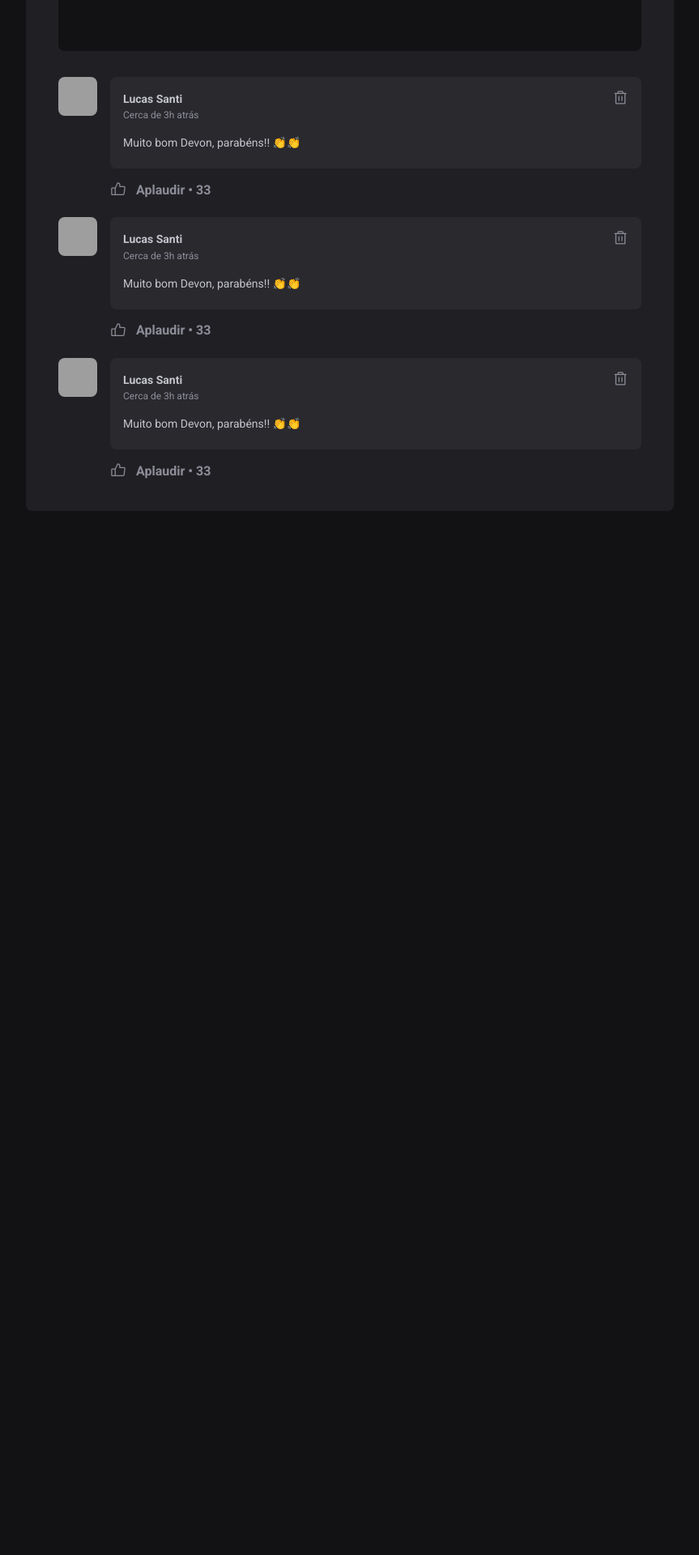
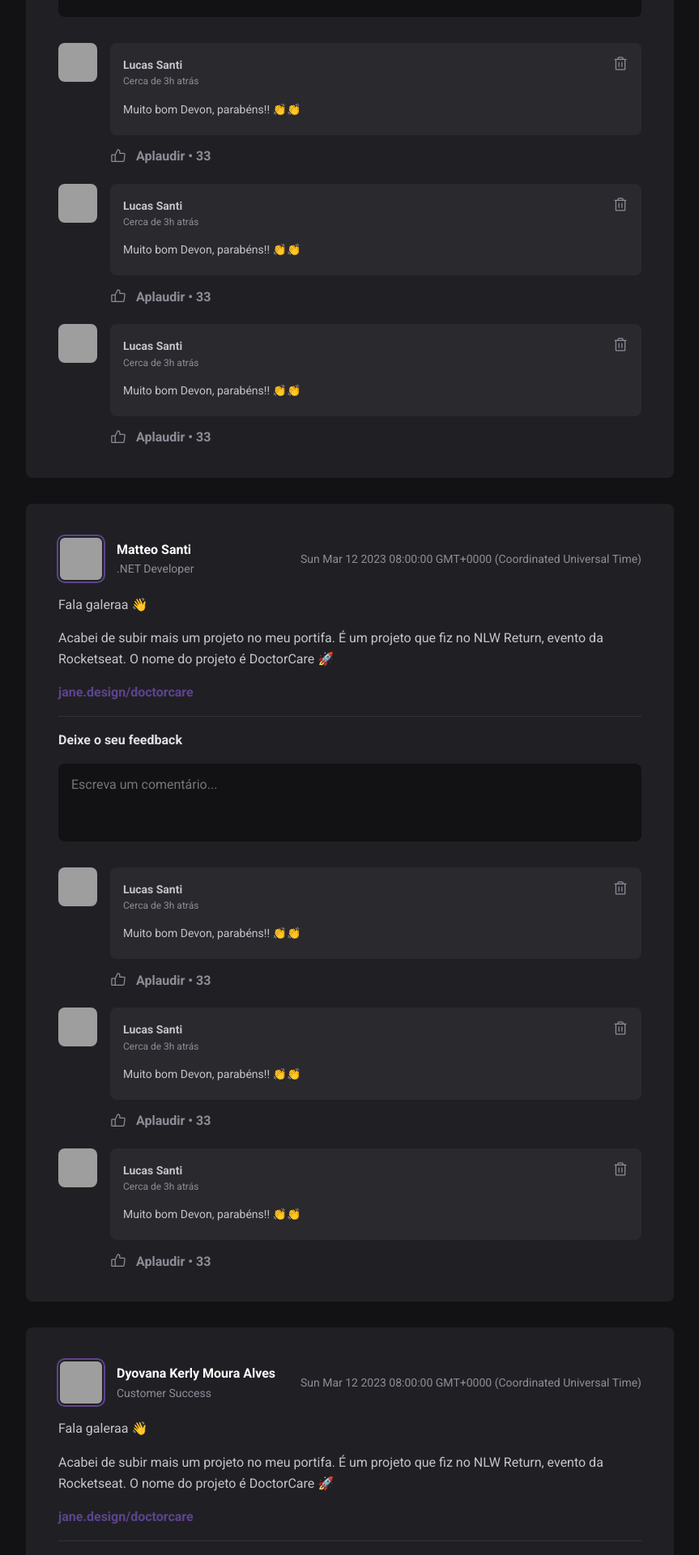
Before and after one commit to idlucassanti/ignite.react.feed, a React (Vite) app: page / in a window 1280 px wide. Shown: the part 500-2420 px from the top of the page at 81% size, without its empty margins (352-1215 px from the left). Before the commit the page ends 1163 px from the top, so only its background shows below. Built offline with nearby package versions, Linux system fonts and the light colour scheme; grey boxes are pictures that could not be loaded.

Commit message:
[12] Componente Post com Iteração

```diff
--- a/src/App.jsx
+++ b/src/App.jsx
@@ -3,6 +3,51 @@ import styles from './App.module.css'
 import { Header } from './components/Header'
 import { Sidebar } from './components/Sidebar'
 import { Post } from './components/Post'
+
+const posts = [
+  {
+    id: 1,
+    author: {
+      name: 'Lucas Santi',
+      avatar: 'https://github.com/idlucassanti.png',
+      role: 'CEO @conjugebrasil'
+    },
+    publishAt: new Date('2023-03-10 16:30:00'),
+    content: [
+      { type: 'paragraphy', content: 'Fala galeraa 👋'},
+      { type: 'paragraphy', content: 'Acabei de subir mais um projeto no meu portifa. É um projeto que fiz no NLW Return, evento da Rocketseat. O nome do projeto é DoctorCare 🚀'},
+      { type: 'link', content: 'jane.design/doctorcare'}
+    ]
+  },
+  {
+    id: 2,
+    author: {
+      name: 'Matteo Santi',
+      avatar: 'https://media.licdn.com/dms/image/C4D03AQHHGogTssoMgA/profile-displayphoto-shrink_800_800/0/1653535919452?e=1684368000&v=beta&t=C1bIbdwBJx_lICc0E2JiJepZv96pE_58ZoXm389xQ7Q',
+      role: '.NET Developer'
+    },
+    publishAt: new Date('2023-03-12 08:00:00'),
+    content: [
+      { type: 'paragraphy', content: 'Fala galeraa 👋'},
+      { type: 'paragraphy', content: 'Acabei de subir mais um projeto no meu portifa. É um projeto que fiz no NLW Return, evento da Rocketseat. O nome do projeto é DoctorCare 🚀'},
+      { type: 'link', content: 'jane.design/doctorcare'}
+    ]
+  },
+  {
+    id: 3,
+    author: {
+      name: 'Dyovana Kerly Moura Alves',
+      avatar: 'https://media.licdn.com/dms/image/C4E03AQHn7wXSxPaXzQ/profile-displayphoto-shrink_800_800/0/1654555932617?e=1684368000&v=beta&t=zp-dVFWfXYDDYKYrqJYfjbDcQRvShzxhOKXYCRdok3k',
+      role: 'Customer Success'
+    },
+    publishAt: new Date('2023-03-12 08:00:00'),
+    content: [
+      { type: 'paragraphy', content: 'Fala galeraa 👋'},
+      { type: 'paragraphy', content: 'Acabei de subir mais um projeto no meu portifa. É um projeto que fiz no NLW Return, evento da Rocketseat. O nome do projeto é DoctorCare 🚀'},
+      { type: 'link', content: 'jane.design/doctorcare'}
+    ]
+  },
+]
 
 export function App() {
   return (
@@ -13,7 +58,14 @@ export function App() {
         <Sidebar />
 
         <div>
-          <Post author="Lucas Santi" content="Conteúdo teste 1 LS"/>
+          {posts.map((post, i) => (
+            <Post
+              key={post.id}
+              author={post.author}
+              content={post.content}
+              publishAt={post.publishAt}
+            />
+          ))}
         </div>
       </div>
     </div>
--- a/src/components/Post.jsx
+++ b/src/components/Post.jsx
@@ -2,28 +2,31 @@ import styles from './Post.module.css'
 import { Comment } from './Comment'
 import { Avatar } from './Avatar'
 
-export function Post(props) {
+export function Post({ author, content, publishAt }) {
+
   return (
     <div className={styles.post}>
       <header>
-        <Avatar src="https://github.com/idlucassanti.png" />
+        <Avatar src={author.avatar} />
 
         <div className={styles.authorInfos}>
-          <span>Lucas Santi</span>
-          <strong>.NET Developer</strong>
+          <span>{author.name}</span>
+          <strong>{author.role}</strong>
         </div>
-
-        <time title='12 de Março às 05:14h' dateTime='2023-03-12 05:14:00' className={styles.publishAt}>Publicado há 1h</time>
+        <time title='12 de Março às 05:14h' dateTime='2023-03-12 05:14:00' className={styles.publishAt}>{publishAt.toString()}</time>
       </header>
 
       <div className={styles.content}>
-        <p>Fala galeraa 👋</p>
-
-        <p>Acabei de subir mais um projeto no meu portifa. É um projeto que fiz no NLW Return, evento da Rocketseat. O nome do projeto é DoctorCare 🚀</p>
-
-        <p><a href=''>jane.design/doctorcare</a></p>
-
-        <p><a href=''>#novoprojeto</a>{' '}<a href=''>#nlw</a>{' '}<a href=''>#rocketseat</a></p>
+        {content.map((item, i) => {
+          switch (item.type) {
+            case 'paragraphy':
+              return <p>{item.content}</p>
+            case 'link':
+              return <p><a href=''>{item.content}</a></p>
+            default:
+              break;
+          }
+        })}
       </div>
 
       <form>
--- a/src/components/Post.module.css
+++ b/src/components/Post.module.css
@@ -17,7 +17,7 @@
 .authorInfos {
   display: flex;
   flex-direction: column;
-  align-items: center;
+  align-items: flex-start;
 }
 
 .authorInfos span {
```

* * *

Required work
Identify every line above that includes the word "styles", and show those lines.

Response area
@@ -3,6 +3,51 @@ import styles from './App.module.css'
@@ -2,28 +2,31 @@ import styles from './Post.module.css'
     <div className={styles.post}>
         <div className={styles.authorInfos}>
-        <time title='12 de Março às 05:14h' dateTime='2023-03-12 05:14:00' className={styles.publishAt}>Publicado há 1h</time>
+        <time title='12 de Março às 05:14h' dateTime='2023-03-12 05:14:00' className={styles.publishAt}>{publishAt.toString()}</time>
       <div className={styles.content}>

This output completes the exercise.